## [YOUR OBJECTIVE]
Search the data below, and report every line in which "slate" occurs.

## [DATA RECORDS]
────
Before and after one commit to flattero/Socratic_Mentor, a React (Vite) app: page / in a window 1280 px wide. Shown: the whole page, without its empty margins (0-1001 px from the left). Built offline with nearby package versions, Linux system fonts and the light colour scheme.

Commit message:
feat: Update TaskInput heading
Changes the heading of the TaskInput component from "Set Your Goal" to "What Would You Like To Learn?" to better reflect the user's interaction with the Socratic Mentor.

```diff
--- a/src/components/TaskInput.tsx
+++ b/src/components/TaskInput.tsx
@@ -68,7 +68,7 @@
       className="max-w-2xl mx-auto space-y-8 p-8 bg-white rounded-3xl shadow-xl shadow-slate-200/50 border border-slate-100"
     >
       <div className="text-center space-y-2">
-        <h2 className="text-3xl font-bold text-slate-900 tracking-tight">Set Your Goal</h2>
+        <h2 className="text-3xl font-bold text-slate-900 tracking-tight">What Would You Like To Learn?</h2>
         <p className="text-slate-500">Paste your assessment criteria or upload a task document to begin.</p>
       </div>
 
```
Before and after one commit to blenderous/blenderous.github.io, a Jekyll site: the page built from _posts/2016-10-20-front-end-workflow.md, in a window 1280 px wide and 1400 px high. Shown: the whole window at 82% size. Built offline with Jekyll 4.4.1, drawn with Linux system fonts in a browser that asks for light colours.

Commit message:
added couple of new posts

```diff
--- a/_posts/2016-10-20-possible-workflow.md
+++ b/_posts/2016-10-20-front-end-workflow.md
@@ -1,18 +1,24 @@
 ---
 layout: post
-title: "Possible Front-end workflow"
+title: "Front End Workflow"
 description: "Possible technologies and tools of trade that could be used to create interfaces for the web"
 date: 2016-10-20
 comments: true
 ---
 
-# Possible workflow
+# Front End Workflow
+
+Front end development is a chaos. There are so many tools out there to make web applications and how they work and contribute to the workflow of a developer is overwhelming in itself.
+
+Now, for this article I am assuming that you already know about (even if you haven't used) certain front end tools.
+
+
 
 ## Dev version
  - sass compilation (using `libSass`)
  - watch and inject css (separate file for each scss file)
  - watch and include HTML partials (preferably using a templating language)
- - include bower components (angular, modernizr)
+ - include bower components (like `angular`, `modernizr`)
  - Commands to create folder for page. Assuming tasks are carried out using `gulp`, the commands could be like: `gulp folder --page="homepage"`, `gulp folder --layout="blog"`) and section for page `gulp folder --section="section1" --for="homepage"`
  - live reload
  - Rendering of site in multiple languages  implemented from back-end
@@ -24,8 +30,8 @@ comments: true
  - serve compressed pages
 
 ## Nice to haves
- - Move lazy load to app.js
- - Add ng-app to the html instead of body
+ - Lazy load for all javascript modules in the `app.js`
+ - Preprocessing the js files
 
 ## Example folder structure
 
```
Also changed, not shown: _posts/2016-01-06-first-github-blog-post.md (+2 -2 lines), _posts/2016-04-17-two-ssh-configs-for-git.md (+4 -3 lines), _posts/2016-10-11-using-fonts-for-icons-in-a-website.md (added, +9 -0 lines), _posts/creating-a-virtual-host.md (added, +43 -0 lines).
────
## [RESULT FOR THIS EXERCISE]
       className="max-w-2xl mx-auto space-y-8 p-8 bg-white rounded-3xl shadow-xl shadow-slate-200/50 border border-slate-100"
-        <h2 className="text-3xl font-bold text-slate-900 tracking-tight">Set Your Goal</h2>
+        <h2 className="text-3xl font-bold text-slate-900 tracking-tight">What Would You Like To Learn?</h2>
         <p className="text-slate-500">Paste your assessment criteria or upload a task document to begin.</p>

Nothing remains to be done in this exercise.